The present (or now) is the time that is associated with the events perceived directly and in the first time, not as a recollection (perceived more than once) or a speculation (predicted, hypothesis, uncertain). It is a period of time between the past and the future, and can vary in meaning from being an instant to a day or longer. In radiocarbon dating, the "present" is defined as AD 1950.
It is sometimes represented as a hyperplane in space-time, typically called "now", although modern physics demonstrates that such a hyperplane can not be defined uniquely for observers in relative motion. The present may also be viewed as a duration (see specious present).

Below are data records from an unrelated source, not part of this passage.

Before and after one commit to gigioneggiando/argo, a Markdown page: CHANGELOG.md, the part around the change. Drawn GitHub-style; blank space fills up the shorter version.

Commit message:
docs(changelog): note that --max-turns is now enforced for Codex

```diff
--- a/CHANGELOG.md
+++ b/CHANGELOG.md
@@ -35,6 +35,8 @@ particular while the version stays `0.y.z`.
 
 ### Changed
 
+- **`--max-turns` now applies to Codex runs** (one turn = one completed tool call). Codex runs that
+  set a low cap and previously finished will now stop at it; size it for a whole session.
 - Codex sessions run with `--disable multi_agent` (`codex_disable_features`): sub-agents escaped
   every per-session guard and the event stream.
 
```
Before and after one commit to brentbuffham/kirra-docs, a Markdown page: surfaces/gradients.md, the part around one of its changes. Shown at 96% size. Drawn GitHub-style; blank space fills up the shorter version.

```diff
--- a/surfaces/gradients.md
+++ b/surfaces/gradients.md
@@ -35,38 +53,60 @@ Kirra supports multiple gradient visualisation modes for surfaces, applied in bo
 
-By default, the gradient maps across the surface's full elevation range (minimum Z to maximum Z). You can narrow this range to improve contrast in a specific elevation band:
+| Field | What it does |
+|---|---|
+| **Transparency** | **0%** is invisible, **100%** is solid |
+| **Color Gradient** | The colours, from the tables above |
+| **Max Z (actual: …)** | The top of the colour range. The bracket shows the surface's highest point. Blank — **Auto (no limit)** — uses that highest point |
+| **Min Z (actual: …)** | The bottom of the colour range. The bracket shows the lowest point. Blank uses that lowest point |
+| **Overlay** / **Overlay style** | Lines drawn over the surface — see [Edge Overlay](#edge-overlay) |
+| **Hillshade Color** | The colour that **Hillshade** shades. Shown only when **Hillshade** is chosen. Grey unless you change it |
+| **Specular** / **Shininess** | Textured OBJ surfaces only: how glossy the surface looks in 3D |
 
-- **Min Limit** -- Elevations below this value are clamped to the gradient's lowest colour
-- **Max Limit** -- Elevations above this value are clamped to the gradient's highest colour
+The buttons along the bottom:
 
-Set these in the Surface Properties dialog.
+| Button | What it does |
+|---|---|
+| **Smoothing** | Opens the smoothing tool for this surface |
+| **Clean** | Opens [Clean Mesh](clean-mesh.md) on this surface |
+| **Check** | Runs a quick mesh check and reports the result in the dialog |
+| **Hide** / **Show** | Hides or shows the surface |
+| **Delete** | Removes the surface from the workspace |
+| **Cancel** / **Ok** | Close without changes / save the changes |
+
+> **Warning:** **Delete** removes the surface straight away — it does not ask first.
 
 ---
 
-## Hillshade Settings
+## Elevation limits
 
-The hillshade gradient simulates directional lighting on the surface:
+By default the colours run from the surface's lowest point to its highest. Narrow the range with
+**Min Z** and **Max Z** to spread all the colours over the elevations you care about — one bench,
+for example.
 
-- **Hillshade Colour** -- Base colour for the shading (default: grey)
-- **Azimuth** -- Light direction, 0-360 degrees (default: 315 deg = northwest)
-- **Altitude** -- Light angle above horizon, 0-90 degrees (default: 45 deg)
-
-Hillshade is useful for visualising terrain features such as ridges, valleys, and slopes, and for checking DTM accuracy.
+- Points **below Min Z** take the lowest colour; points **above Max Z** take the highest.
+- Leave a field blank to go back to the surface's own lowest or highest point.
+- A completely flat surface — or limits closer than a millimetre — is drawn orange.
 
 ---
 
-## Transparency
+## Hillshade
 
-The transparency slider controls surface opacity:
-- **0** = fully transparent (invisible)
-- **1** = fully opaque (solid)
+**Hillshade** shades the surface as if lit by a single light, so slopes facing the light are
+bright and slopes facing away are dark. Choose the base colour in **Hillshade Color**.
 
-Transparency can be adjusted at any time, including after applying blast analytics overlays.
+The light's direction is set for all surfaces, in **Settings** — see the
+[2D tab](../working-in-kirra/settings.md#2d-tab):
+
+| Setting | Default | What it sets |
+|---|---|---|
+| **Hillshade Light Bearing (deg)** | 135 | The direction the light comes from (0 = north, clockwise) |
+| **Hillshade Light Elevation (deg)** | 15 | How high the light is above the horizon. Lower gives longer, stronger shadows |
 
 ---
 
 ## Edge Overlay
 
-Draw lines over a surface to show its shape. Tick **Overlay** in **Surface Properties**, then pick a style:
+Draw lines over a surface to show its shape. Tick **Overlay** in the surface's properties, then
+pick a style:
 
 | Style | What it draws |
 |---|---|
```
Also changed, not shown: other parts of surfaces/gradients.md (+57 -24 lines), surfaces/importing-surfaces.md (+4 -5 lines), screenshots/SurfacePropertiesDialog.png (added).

Read more about Present: Society and Religion
Famous quotes containing the word present:
“the future is simply nothing at all. Nothing has happened to the present by becoming past except that fresh slices of existence have been added to the total history of the world. The past is thus as real as the present.”
—Charlie Dunbar Broad (18871971)
“Sometimes all you need to do to win clever people over to a principle is to present it in the form of a shocking paradox.”
—Friedrich Nietzsche (18441900)
“There was a literary gentleman present who who had dramatised in his time two hundred and forty-seven novels as fast as they had come outand who was a literary gentleman in consequence.”
—Charles Dickens (18121870)